The entirety of atheism can be summed up in four words, “There is no God”. That’s it. That’s all there is to it. There are many people who believe that there is no God understand that there really isn’t anything else to say on the subject, and therefore they talk about other things. Some atheists feel the need to elaborate on their position, but quickly realize that there is nothing else to say, so they resort to attacking other people’s beliefs. Arguing with people who believe in some kind of spiritual power is the atheist version of evangelism.
There is no reason whatsoever for anyone of any faith tradition to engage an atheist in debate. Doing so serves no purpose. It is always a waste of time.
I am not saying that people of faith should not examine their own beliefs. It is always beneficial for a religious person to ask questions about their religion. All religions have stories — or myths — that contain fantastic elements. Believers are wise to give serious consideration to these stories, and to decide whether they believe them literally, metaphorically or not at all. The question of why God — Allah, Wakan Tanka, Krishna &c, — allows evil to exist, known as “the Problem of Evil”, is one that people of all traditions have wrestled with for millenia, and is worth thinking about. All individuals experience difficulties in life, which cause some to question whether any deity exists or has any effect in their lives. Everyone will experience doubt about deeply held convictions at times, and there is nothing wrong with thinking those doubts through. Certainly, through the process of examining, questioning and doubting, some will come to the conclusion that they do not believe what they once did. I wish them well.
For those who continue on, in whatever faith tradition seems best to them, religion offers more opportunity to learn and grow than any human being can hope to exhaust in their lifetime. The devout Jew, Christian or Muslim, Hindu or Buddhist can spend decades studying their sacred texts and not scratch the surface of the wisdom that can be obtained. Of course, such study will only be enhanced by frequent discussion by other believers — whether of one’s own tradition, or an open-minded member of another faith — and by much meditation and contemplation. It should, but unfortunately does not, go without saying that all of the world’s faith traditions are completely compatible with science — they are separate disciplines, dealing with different spheres of knowledge. Against all this are atheists, who offer nothing, no belief whatsoever.
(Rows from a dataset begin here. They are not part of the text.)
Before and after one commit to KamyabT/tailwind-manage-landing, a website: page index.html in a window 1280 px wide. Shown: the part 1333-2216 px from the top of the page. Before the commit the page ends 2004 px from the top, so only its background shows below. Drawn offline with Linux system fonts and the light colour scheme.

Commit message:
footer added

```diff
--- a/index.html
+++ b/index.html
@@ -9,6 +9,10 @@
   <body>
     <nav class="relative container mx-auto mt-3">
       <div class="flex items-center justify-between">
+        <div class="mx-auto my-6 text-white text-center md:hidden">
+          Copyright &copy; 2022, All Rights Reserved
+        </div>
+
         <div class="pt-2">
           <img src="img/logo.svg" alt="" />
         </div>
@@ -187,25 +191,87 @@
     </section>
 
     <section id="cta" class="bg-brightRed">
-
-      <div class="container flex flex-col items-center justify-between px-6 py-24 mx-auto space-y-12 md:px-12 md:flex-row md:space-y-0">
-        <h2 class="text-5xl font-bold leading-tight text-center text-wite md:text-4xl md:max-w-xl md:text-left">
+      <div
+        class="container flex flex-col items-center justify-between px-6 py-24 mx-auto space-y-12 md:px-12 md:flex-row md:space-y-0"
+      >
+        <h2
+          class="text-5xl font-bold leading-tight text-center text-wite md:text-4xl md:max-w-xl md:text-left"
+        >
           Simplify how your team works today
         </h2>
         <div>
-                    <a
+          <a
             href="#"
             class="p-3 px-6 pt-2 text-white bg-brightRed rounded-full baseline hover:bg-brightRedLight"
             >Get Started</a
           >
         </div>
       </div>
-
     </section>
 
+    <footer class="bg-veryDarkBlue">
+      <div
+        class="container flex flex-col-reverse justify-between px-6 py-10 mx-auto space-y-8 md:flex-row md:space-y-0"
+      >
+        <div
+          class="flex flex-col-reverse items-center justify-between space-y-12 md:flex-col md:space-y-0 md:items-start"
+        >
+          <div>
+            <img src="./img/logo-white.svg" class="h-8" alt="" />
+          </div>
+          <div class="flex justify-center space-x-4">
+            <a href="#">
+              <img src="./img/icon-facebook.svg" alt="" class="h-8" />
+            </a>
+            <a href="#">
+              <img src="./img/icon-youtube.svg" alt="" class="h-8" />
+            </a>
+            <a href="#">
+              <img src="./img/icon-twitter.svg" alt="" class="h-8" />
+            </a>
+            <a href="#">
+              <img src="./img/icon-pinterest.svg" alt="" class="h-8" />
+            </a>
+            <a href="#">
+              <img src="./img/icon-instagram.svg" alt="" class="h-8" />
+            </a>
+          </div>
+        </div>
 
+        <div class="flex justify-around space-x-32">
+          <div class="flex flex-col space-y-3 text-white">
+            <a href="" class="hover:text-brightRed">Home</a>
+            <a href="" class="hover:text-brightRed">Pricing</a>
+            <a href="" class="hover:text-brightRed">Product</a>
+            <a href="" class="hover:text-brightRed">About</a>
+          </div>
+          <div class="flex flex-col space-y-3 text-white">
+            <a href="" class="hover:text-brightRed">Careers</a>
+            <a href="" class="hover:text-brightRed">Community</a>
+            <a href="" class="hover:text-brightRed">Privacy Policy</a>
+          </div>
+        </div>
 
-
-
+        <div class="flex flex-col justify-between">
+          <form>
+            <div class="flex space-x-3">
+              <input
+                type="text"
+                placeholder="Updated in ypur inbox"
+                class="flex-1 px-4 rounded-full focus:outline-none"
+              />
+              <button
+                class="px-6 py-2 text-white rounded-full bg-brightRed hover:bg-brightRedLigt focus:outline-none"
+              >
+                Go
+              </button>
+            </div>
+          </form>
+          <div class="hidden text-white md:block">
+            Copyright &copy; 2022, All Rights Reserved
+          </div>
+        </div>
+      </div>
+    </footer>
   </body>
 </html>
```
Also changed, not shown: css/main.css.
There are no proofs, either for or against the existence of God, by whatever name. There is no claim that anyone can make in opposition to or in support of any kind of deity or spiritual being that will lay the matter to rest. Many will claim that they can absolutely prove that their side is the right one — they can’t. For atheists, the argument is the limit of their position. There is nowhere else they can go, nothing else they can learn. For the believer, the argument is a distraction from the depths of wisdom. Though neither the atheist nor the believer will ever win the argument, the believer will always lose, because they waste time and energy they could spend better on deepening their understanding, even if they just stare at the stars for an hour.
It is certainly difficult to avoid the temptation to argue with atheists. They try to make it so. It is always better to simply ignore them, no matter what claim they make. As people of faith — whatever our faith may be — we have access to worlds that atheists can’t perceive. The best way for us to entice them to consider whether or not we have something of value is not to argue with them — that is playing their game on their field by their rules — but to live fully in our faith. If we truly believe, then we hold the position that the existence of God is not debatable. Let us not debate it.